Name & Location: My name is Kasey Heminton (the one on the left!) and I live in Toronto, Ontario, Canada
Occupation & Studies: I'm currently finishing up my PhD in Neuroscience at the University in Toronto. My research focuses on using neuroimaging techniques (like magnetic resonance imaging (MRI) and magnetoencephalography (MEG)) to study how brain function differs in different clinical conditions. Right now, I'm studying brain function in individuals who have chronic pain. Doing a PhD is a big commitment, but it has been a very rewarding experience. Everyone I work with is very passionate about pushing the limits and expanding our collective knowledge to understand what is happening to the brain in different neurological disorders and conditions. It's exciting to know that the research I publish can help make a difference in the lives of those living with neurological conditions, like epilepsy.

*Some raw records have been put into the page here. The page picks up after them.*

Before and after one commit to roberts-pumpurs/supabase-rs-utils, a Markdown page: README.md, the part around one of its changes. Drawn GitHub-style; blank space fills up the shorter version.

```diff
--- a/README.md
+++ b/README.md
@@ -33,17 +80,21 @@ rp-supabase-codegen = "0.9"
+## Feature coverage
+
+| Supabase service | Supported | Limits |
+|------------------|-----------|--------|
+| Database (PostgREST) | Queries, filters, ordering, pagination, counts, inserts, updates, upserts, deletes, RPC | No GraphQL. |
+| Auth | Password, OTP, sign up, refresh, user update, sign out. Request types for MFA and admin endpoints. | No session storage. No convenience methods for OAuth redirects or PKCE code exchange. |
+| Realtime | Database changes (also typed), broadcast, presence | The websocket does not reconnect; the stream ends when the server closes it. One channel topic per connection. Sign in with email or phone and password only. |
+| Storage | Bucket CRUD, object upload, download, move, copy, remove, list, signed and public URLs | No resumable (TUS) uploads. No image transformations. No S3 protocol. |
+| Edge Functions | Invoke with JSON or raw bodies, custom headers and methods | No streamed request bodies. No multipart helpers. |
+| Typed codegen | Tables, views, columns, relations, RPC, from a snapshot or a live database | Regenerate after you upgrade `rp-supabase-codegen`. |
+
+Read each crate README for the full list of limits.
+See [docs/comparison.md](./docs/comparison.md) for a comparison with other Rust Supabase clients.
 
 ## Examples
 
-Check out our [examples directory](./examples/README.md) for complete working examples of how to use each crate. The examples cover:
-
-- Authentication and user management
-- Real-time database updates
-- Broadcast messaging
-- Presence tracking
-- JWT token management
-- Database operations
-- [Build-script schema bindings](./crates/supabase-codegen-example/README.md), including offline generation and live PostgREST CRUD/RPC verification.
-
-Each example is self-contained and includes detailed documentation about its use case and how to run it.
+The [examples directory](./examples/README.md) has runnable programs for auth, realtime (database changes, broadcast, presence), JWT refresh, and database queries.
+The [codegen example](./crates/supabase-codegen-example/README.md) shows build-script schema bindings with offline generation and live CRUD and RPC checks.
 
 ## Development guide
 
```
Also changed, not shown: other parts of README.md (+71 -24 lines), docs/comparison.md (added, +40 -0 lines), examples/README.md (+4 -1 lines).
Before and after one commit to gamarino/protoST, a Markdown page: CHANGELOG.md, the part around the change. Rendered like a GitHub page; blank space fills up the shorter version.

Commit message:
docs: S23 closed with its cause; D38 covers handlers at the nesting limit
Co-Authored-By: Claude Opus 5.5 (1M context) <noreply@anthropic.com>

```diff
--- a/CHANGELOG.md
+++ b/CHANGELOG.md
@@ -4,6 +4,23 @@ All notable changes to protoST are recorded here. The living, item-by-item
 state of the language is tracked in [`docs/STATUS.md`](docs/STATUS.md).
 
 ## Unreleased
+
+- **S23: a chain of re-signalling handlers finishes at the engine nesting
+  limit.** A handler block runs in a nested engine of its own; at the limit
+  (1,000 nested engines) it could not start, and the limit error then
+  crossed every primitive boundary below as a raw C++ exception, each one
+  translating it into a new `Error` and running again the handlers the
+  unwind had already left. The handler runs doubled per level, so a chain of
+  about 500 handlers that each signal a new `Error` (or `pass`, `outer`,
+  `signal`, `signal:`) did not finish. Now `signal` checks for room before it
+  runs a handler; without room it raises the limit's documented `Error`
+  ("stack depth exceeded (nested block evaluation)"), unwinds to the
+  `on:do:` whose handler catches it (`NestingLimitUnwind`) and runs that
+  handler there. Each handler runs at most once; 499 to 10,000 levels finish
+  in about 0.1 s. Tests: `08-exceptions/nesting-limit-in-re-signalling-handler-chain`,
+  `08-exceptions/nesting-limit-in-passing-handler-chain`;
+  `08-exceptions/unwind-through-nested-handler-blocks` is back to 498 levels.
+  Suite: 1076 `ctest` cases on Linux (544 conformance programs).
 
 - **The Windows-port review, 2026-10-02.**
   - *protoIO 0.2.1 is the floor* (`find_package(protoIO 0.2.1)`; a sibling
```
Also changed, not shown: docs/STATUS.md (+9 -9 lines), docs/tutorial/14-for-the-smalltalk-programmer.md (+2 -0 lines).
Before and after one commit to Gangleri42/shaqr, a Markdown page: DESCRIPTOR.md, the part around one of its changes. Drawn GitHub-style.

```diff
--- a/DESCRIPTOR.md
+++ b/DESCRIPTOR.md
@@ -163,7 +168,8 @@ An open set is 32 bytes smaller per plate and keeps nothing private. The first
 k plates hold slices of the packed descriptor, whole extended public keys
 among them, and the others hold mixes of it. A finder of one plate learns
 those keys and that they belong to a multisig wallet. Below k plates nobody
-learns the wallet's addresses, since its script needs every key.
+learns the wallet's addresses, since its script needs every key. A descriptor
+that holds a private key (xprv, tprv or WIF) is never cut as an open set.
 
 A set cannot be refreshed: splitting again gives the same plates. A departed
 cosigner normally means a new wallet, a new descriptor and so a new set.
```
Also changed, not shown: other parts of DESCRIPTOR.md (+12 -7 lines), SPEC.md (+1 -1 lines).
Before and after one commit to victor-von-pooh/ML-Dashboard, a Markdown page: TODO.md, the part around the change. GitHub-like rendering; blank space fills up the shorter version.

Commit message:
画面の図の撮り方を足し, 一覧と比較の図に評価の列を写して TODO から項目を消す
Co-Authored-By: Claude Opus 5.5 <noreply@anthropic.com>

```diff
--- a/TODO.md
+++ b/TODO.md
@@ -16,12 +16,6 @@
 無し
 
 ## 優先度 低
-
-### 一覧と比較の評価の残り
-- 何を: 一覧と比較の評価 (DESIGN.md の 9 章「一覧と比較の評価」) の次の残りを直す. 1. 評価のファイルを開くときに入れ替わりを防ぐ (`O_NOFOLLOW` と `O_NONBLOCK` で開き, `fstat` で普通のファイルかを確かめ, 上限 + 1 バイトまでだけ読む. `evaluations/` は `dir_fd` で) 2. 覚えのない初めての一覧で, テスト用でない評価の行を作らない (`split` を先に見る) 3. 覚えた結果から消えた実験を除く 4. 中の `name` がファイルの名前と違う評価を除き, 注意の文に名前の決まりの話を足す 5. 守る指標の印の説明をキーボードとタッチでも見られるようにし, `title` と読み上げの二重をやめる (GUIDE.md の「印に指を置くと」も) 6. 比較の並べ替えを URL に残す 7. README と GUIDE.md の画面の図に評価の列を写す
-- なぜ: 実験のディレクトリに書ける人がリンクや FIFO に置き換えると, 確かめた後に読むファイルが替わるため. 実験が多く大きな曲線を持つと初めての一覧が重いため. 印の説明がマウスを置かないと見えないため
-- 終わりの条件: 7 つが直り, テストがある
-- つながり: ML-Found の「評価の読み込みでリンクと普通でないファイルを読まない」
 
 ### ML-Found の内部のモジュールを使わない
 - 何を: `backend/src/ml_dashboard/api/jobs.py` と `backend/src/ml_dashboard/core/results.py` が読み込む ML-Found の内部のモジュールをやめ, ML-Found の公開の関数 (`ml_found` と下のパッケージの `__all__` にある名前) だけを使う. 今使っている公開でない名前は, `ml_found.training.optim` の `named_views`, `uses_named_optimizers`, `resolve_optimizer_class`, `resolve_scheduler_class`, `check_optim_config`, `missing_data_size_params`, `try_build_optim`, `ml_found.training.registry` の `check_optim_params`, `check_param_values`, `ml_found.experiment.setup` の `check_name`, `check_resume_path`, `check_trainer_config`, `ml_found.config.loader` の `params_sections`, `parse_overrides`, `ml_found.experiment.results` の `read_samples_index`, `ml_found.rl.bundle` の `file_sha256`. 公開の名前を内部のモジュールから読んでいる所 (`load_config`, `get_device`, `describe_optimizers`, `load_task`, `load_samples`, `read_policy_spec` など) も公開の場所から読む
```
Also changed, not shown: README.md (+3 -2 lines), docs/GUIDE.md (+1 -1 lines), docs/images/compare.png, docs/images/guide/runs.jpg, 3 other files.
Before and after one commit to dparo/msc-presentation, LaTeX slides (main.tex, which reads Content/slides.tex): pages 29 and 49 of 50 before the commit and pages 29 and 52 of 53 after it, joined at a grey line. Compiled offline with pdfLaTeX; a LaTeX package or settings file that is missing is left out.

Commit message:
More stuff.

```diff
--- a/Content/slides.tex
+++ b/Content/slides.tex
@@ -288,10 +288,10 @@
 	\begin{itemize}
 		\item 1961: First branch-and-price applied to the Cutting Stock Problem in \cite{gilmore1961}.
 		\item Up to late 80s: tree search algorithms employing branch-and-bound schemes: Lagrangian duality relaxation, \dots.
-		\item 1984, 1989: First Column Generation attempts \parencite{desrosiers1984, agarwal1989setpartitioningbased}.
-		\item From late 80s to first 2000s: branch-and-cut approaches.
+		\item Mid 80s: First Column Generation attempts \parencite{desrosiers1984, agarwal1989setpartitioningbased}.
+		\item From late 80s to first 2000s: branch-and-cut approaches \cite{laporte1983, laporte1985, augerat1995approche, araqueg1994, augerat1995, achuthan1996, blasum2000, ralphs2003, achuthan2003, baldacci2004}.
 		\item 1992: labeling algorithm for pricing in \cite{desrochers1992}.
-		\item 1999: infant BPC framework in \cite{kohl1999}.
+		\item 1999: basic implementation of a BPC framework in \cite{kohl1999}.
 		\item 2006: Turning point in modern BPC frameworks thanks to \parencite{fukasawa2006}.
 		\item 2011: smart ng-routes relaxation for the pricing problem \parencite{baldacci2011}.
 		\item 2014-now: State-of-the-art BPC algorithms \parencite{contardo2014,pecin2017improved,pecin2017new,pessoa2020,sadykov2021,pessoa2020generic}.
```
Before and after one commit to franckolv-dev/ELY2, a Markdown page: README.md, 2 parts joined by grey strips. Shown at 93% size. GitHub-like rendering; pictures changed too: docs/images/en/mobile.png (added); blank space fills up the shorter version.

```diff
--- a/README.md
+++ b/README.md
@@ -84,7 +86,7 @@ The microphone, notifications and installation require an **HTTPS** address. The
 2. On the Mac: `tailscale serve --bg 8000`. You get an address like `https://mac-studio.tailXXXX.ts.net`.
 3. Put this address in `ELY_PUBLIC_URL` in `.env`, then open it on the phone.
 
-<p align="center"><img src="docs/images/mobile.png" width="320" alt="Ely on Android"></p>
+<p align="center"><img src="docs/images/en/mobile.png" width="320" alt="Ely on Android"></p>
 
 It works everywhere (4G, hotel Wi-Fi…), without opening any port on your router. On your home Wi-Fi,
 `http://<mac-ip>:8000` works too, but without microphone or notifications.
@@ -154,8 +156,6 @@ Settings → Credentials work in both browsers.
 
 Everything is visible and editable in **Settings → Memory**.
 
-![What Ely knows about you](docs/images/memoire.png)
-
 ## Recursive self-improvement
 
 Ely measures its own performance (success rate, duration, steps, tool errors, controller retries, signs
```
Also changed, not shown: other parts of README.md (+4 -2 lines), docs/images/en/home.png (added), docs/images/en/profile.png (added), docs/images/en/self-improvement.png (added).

Passion: Something I'm passionate about is science communication. This past winter, I started BrainPost (www.brainpost.co) together with Dr. Leigh Christopher (PhD) (the person on the right!), who works as a Postdoctoral Research Fellow at Stanford University. As researchers, we realized BrainPost is an e-newsletter that provides scientific summaries of recently published neuroscience studies. We wanted to create a resource that explains research findings in a digestible, easy-to-read format with the goal of increasing awareness and accessibility of new research. With BrainPost, we hope that everyone can learn more about the scientific process and stay up-to-date with the latest neuroscience findings. I hope you enjoy the BrainPost about brain structure in epilepsy! If you have any questions, please don't hesitate to reach out to us on Twitter: @brainpostco
Epilepsy is a complex disorder characterized by seizures. The way that brain structure relates to the severity of epilepsy is not well understood. This week in Brain, Whelan and colleagues report structural brain changes in a large sample of epilepsy patients.
Epilepsy patients were recruited from 24 research centers across 14 different countries. This resulted in 2149 epilepsy patients that were divided into 4 subgroups based on epilepsy type. The patients were scanned using MRI and the brain scans were analyzed to measure brain volumes and cortical thickness (the thickness of the outermost layer of the brain: the cerebral cortex) compared to healthy control participant brains.
They found that in all types of epilepsy, there was reduced brain volume in the right and left thalamus and reduced cortical thickness in the right and left precentral gyrus (motor cortex), which are both important brain regions involved in movement. In the subgroup of medial temporal lobe epilepsy patients, there was reduced brain volume in the hippocampus (a region involved in memory). Lower brain volumes and cortical thickness were associated with a longer duration of epilepsy.
This is the largest brain imaging study of epilepsy that has ever been done. Before this study, we didn’t know the extent to which structural brain changes occur in epilepsy. We now know that there are significant structural brain changes in the thalamus and precentral gyrus in epilepsy, which are both very important brain regions for movement and should be investigated further.
C. D. Whelan et al., Structural brain abnormalities in the common epilepsies assessed in a worldwide ENIGMA study. Brain. 0, 1–18 (2018).